__EXERCISE DETAILS__. Copy out exactly the stretch of the listing below that begins at the line containing "Second brain: skill" and ends at the line containing "scan com contrato", and copy nothing outside it.

__INPUT MATERIAL__.
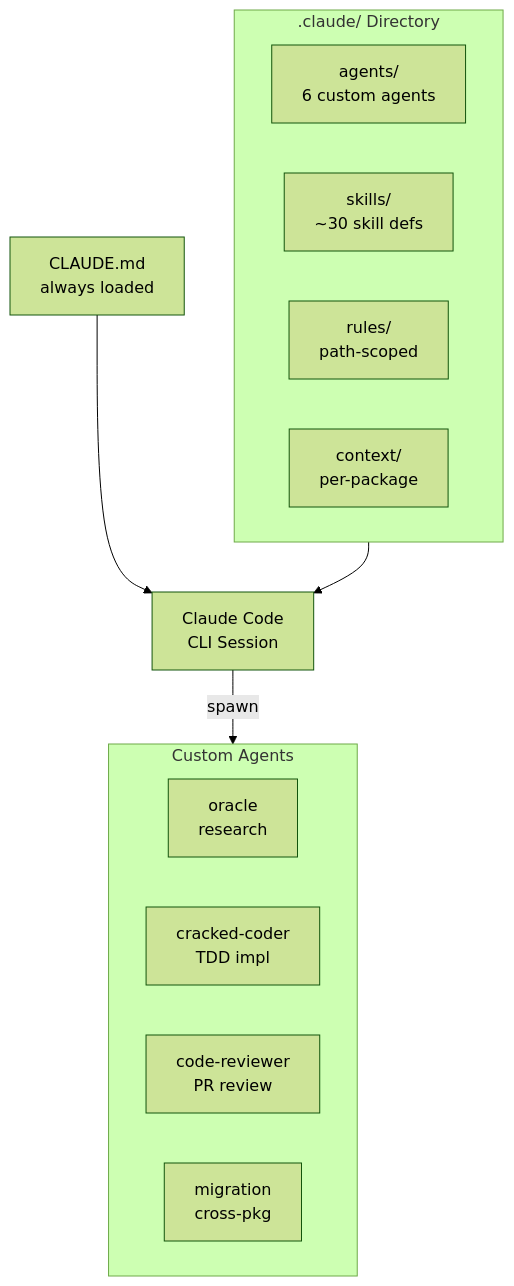
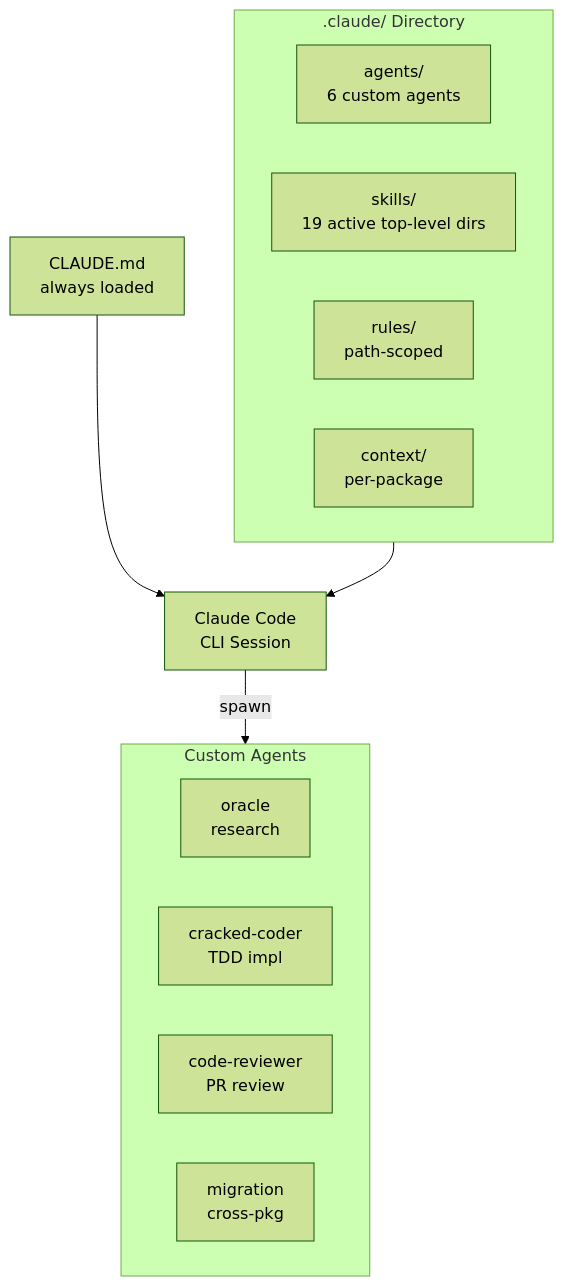
Before and after one commit to greenpill-dev-guild/green-goods: the diagram in docs/docs/builders/agentic/claude-code.mdx, drawn with Mermaid (forest theme). The commit also changed other lines of this file and 4 other files, not shown here.

````diff
--- a/docs/docs/builders/agentic/claude-code.mdx
+++ b/docs/docs/builders/agentic/claude-code.mdx
@@ -15,21 +15,21 @@
 ```mermaid
 graph TB
     subgraph Config[".claude/ Directory"]
         Agents["agents/\n6 custom agents"]
-        Skills["skills/\n~30 skill defs"]
+        Skills["skills/\n19 active top-level dirs"]
         Rules["rules/\npath-scoped"]
         Context["context/\nper-package"]
     end
 
     CLAUDE["CLAUDE.md\nalways loaded"] --> Session["Claude Code\nCLI Session"]
     Config --> Session
 
     subgraph AgentTypes["Custom Agents"]
         Oracle["oracle\nresearch"]
         Cracked["cracked-coder\nTDD impl"]
         Reviewer["code-reviewer\nPR review"]
         Migrate["migration\ncross-pkg"]
     end
 
     Session -->|spawn| AgentTypes
 ```
````
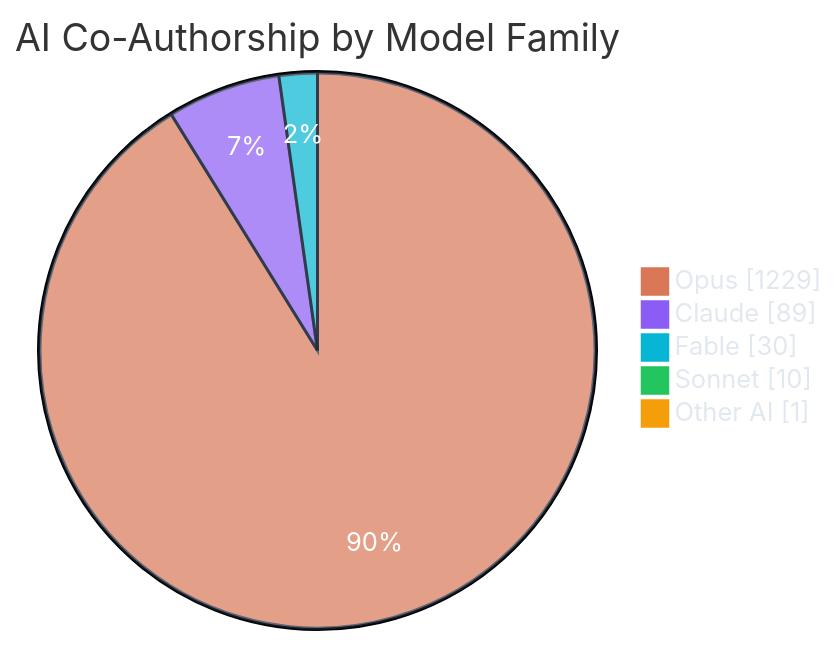
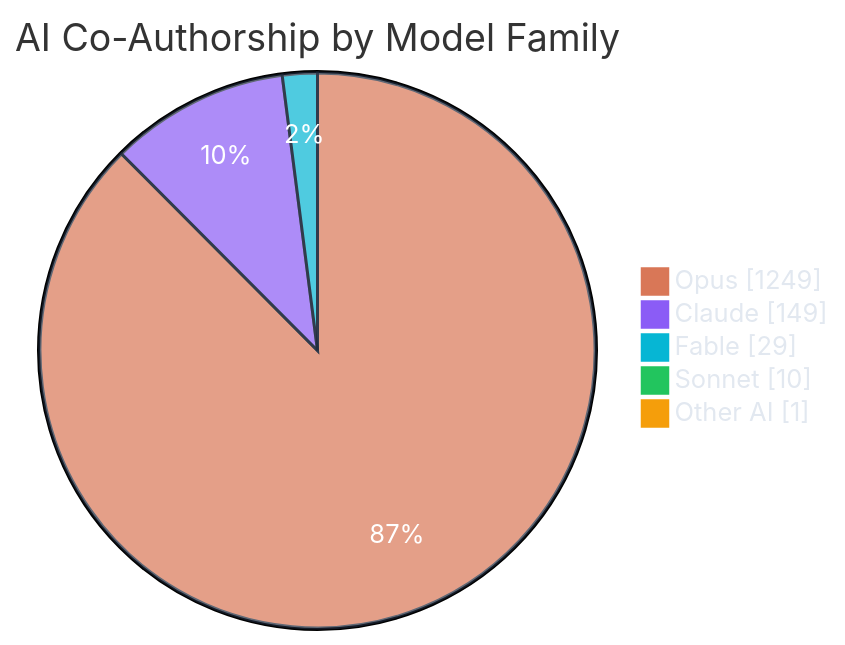
The third of 7 diagrams in README.md (polo-nyan/polo-nyan), drawn with Mermaid before and after one commit. The commit also changed other lines of this file and 1 other file, not shown here.

````diff
--- a/README.md
+++ b/README.md
@@ -279,10 +279,10 @@
 ```mermaid
 %%{init: {"theme": "base", "themeVariables": { "pie1": "#d97757", "pie2": "#8b5cf6", "pie3": "#06b6d4", "pie4": "#22c55e", "pie5": "#f59e0b", "pie6": "#ec4899", "pieTextColor": "#ffffff", "pieLegendTextColor": "#e2e8f0", "pieSectionTextColor": "#ffffff", "pieStrokeColor": "#1e293b" }}}%%
 pie showData
     title AI Co-Authorship by Model Family
-    "Opus" : 1229
-    "Claude" : 89
-    "Fable" : 30
+    "Opus" : 1249
+    "Claude" : 149
+    "Fable" : 29
     "Sonnet" : 10
     "Other AI" : 1
 ```
````
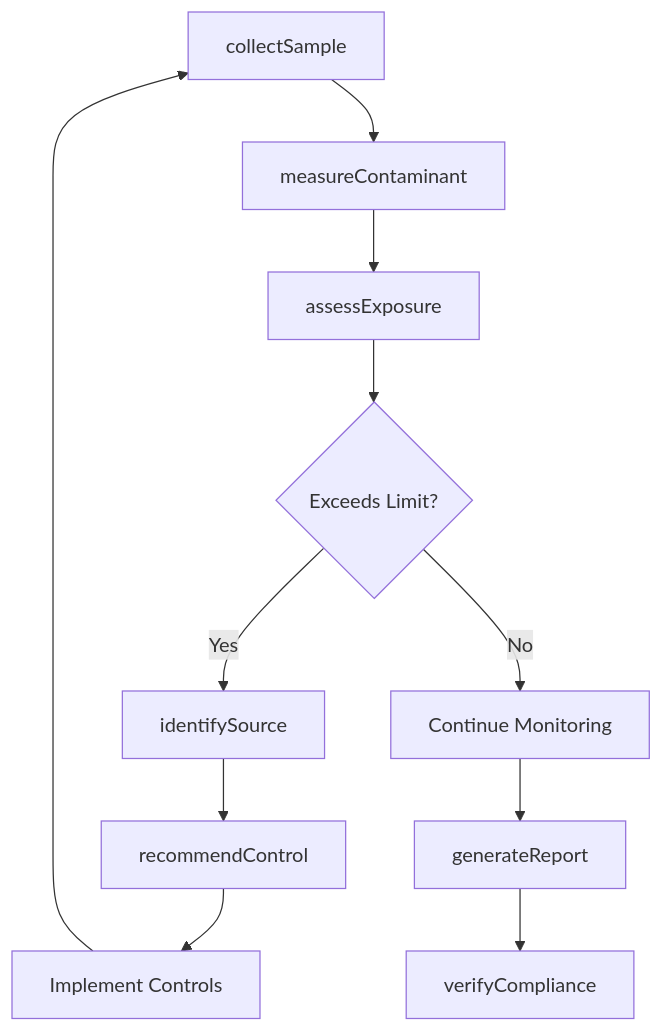
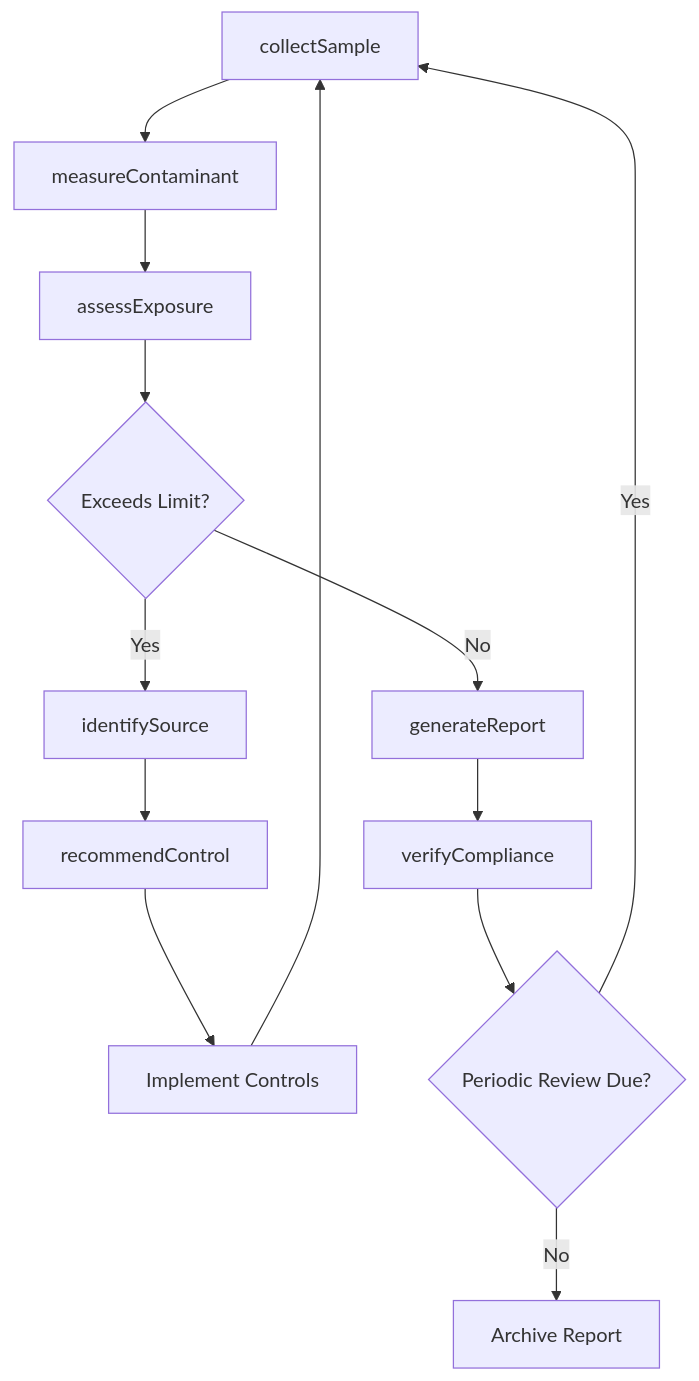
Before and after one commit to dot-org-ai/tasks.org.ai: the third of 4 diagrams in InspectingEquipmentStructuresOrMaterials/TestSitesOrMaterialsForEnvironmentalHazards/TestAirQualityWorkSites.mdx, drawn with Mermaid. The commit also changed other lines of this file and 504 other files, not shown here.

First line of the commit message:
feat: Add ER diagrams, state diagrams, and workflow improvements to 96 DWA task files

````diff
--- a/InspectingEquipmentStructuresOrMaterials/TestSitesOrMaterialsForEnvironmentalHazards/TestAirQualityWorkSites.mdx
+++ b/InspectingEquipmentStructuresOrMaterials/TestSitesOrMaterialsForEnvironmentalHazards/TestAirQualityWorkSites.mdx
@@ -87,13 +118,15 @@
 ```mermaid
 graph TD
     A[collectSample] --> B[measureContaminant]
     B --> C[assessExposure]
     C --> D{Exceeds Limit?}
     D -->|Yes| E[identifySource]
-    D -->|No| F[Continue Monitoring]
+    D -->|No| F[generateReport]
     E --> G[recommendControl]
     G --> H[Implement Controls]
     H --> A
-    F --> I[generateReport]
-    I --> J[verifyCompliance]
+    F --> I[verifyCompliance]
+    I --> J{Periodic Review Due?}
+    J -->|Yes| A
+    J -->|No| K[Archive Report]
 ```
````
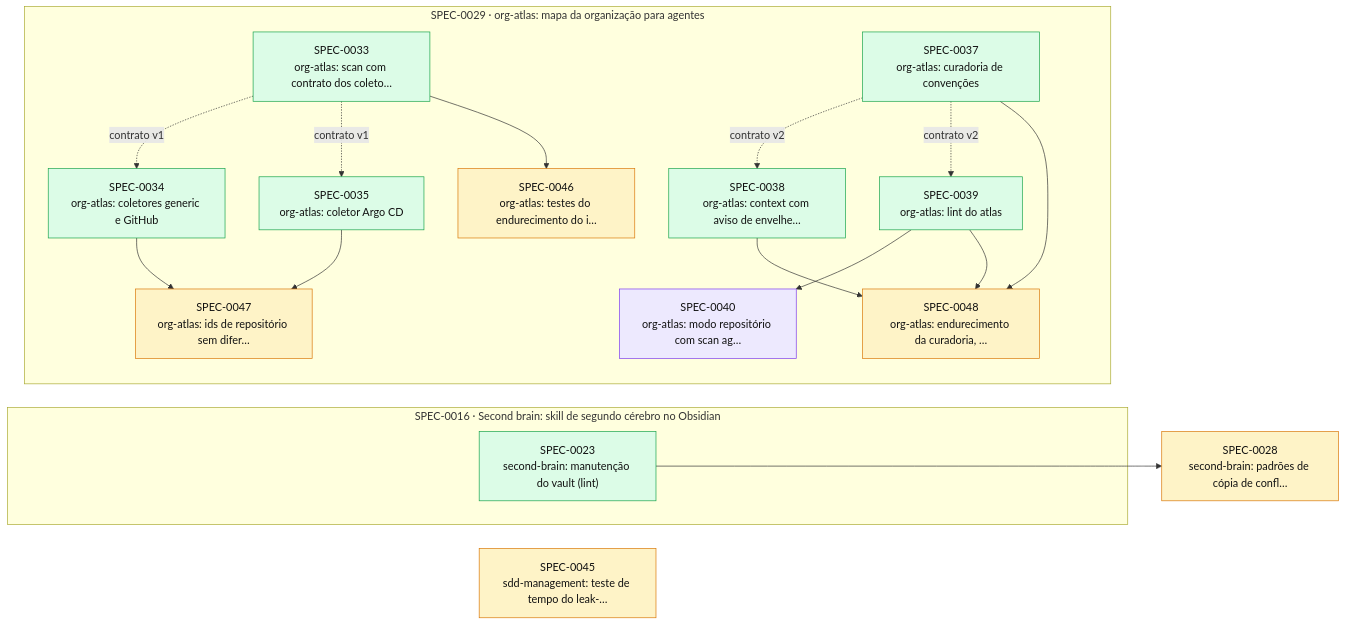
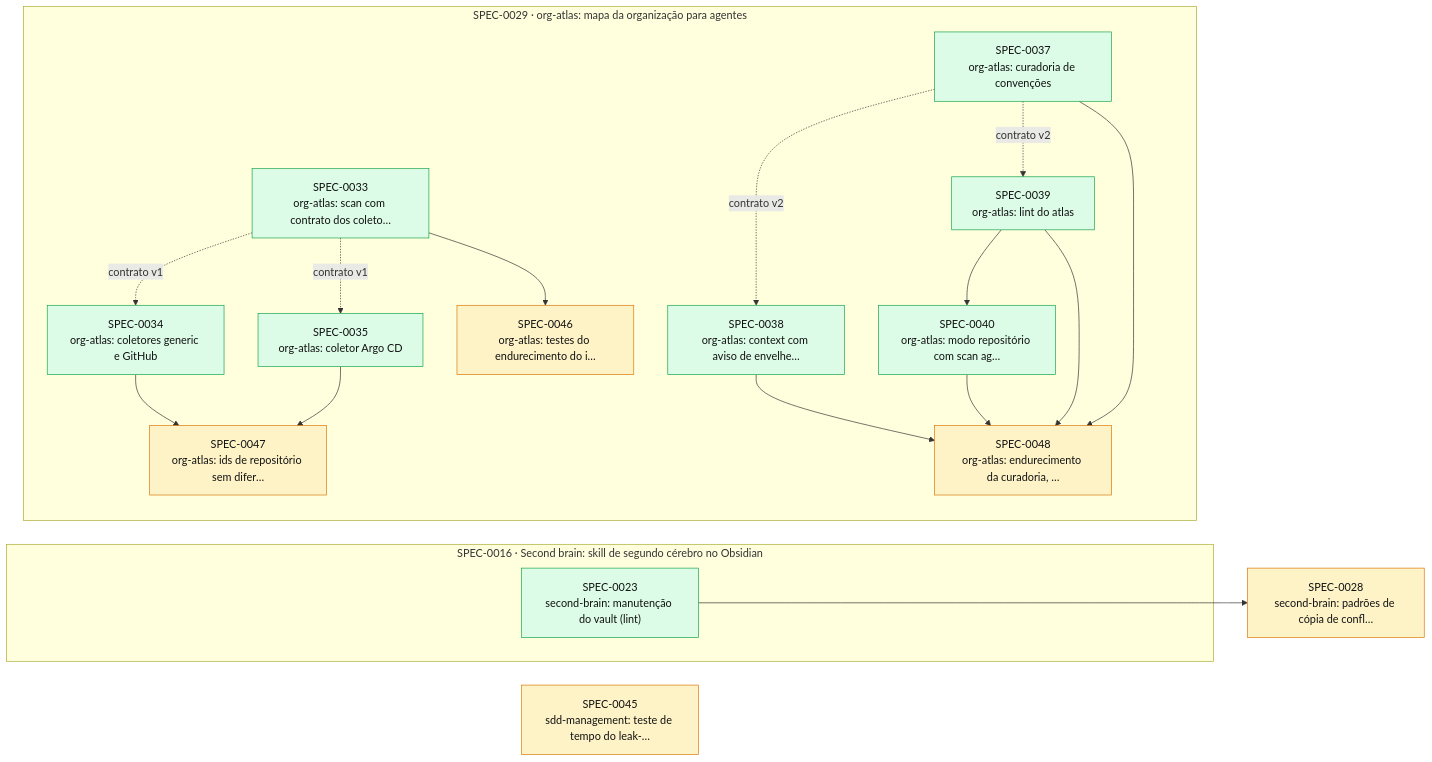
Before and after one commit to thomasravache/ai-dev-brain: the diagram in docs/specs/INDEX.md, drawn with Mermaid. The commit also changed other lines of this file and 1 other file, not shown here.

First line of the commit message:
docs(specs): G7 e fechamento da SPEC-0040

````diff
--- a/docs/specs/INDEX.md
+++ b/docs/specs/INDEX.md
@@ -53,37 +52,38 @@
 ```mermaid
 flowchart LR
   S0028["SPEC-0028<br/>second-brain: padrões de cópia de confl…"]:::proposed
   S0045["SPEC-0045<br/>sdd-management: teste de tempo do leak-…"]:::proposed
   subgraph E0016["SPEC-0016 · Second brain: skill de segundo cérebro no Obsidian"]
     S0023["SPEC-0023<br/>second-brain: manutenção do vault (lint)"]:::implemented
   end
   subgraph E0029["SPEC-0029 · org-atlas: mapa da organização para agentes"]
     S0033["SPEC-0033<br/>org-atlas: scan com contrato dos coleto…"]:::implemented
     S0034["SPEC-0034<br/>org-atlas: coletores generic e GitHub"]:::implemented
     S0035["SPEC-0035<br/>org-atlas: coletor Argo CD"]:::implemented
     S0037["SPEC-0037<br/>org-atlas: curadoria de convenções"]:::implemented
     S0038["SPEC-0038<br/>org-atlas: context com aviso de envelhe…"]:::implemented
     S0039["SPEC-0039<br/>org-atlas: lint do atlas"]:::implemented
-    S0040["SPEC-0040<br/>org-atlas: modo repositório com scan ag…"]:::inprogress
+    S0040["SPEC-0040<br/>org-atlas: modo repositório com scan ag…"]:::implemented
     S0046["SPEC-0046<br/>org-atlas: testes do endurecimento do i…"]:::proposed
     S0047["SPEC-0047<br/>org-atlas: ids de repositório sem difer…"]:::proposed
     S0048["SPEC-0048<br/>org-atlas: endurecimento da curadoria, …"]:::proposed
   end
   S0023 --> S0028
   S0033 -. contrato v1 .-> S0034
   S0033 -. contrato v1 .-> S0035
   S0037 -. contrato v2 .-> S0038
   S0037 -. contrato v2 .-> S0039
   S0039 --> S0040
   S0033 --> S0046
   S0034 --> S0047
   S0035 --> S0047
   S0037 --> S0048
   S0038 --> S0048
   S0039 --> S0048
+  S0040 --> S0048
   classDef proposed fill:#fef3c7,stroke:#d97706,color:#111
   classDef approved fill:#dbeafe,stroke:#2563eb,color:#111
   classDef inprogress fill:#ede9fe,stroke:#7c3aed,color:#111
   classDef implemented fill:#dcfce7,stroke:#16a34a,color:#111
   classDef deprecated fill:#f3f4f6,stroke:#9ca3af,color:#6b7280
 ```
````
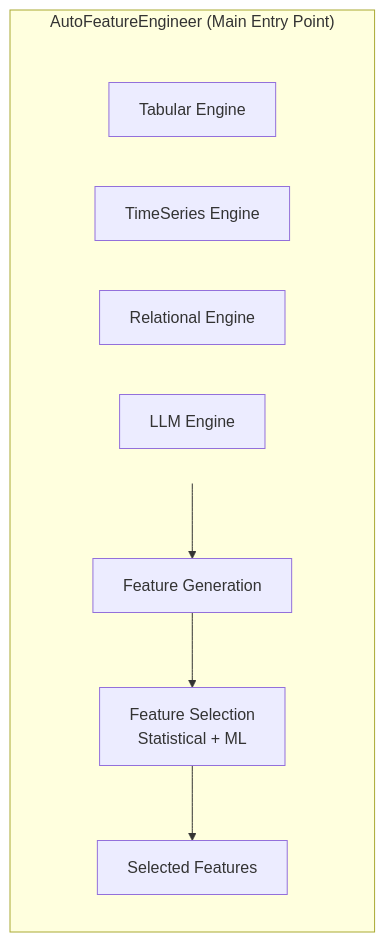
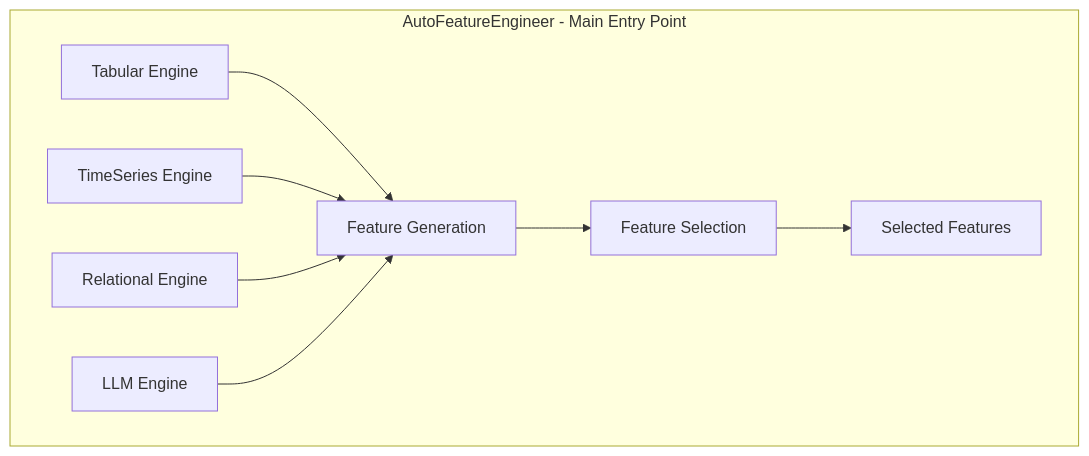
Before and after one commit to thinkall/featcopilot: the diagram in docs/user-guide/overview.md, drawn with Mermaid.

Commit message:
docs: use simpler Mermaid syntax for older version compatibility

````diff
--- a/docs/user-guide/overview.md
+++ b/docs/user-guide/overview.md
@@ -7,22 +7,11 @@
 ```mermaid
-flowchart TB
-    subgraph AE["AutoFeatureEngineer (Main Entry Point)"]
-        direction TB
-
-        subgraph Engines[" "]
-            direction LR
-            TE[Tabular Engine]
-            TSE[TimeSeries Engine]
-            RE[Relational Engine]
-            LE[LLM Engine]
-        end
-
-        FG[Feature Generation]
-        FS[Feature Selection<br/>Statistical + ML]
-        SF[Selected Features]
-
-        Engines --> FG --> FS --> SF
+graph TD
+    subgraph AE[AutoFeatureEngineer - Main Entry Point]
+        TE[Tabular Engine] --> FG[Feature Generation]
+        TSE[TimeSeries Engine] --> FG
+        RE[Relational Engine] --> FG
+        LE[LLM Engine] --> FG
+        FG --> FS[Feature Selection]
+        FS --> SF[Selected Features]
     end
-
-    style Engines fill:none,stroke:none
 ```
````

__RESPONSE AREA__.
   subgraph E0016["SPEC-0016 · Second brain: skill de segundo cérebro no Obsidian"]
     S0023["SPEC-0023<br/>second-brain: manutenção do vault (lint)"]:::implemented
   end
   subgraph E0029["SPEC-0029 · org-atlas: mapa da organização para agentes"]
     S0033["SPEC-0033<br/>org-atlas: scan com contrato dos coleto…"]:::implemented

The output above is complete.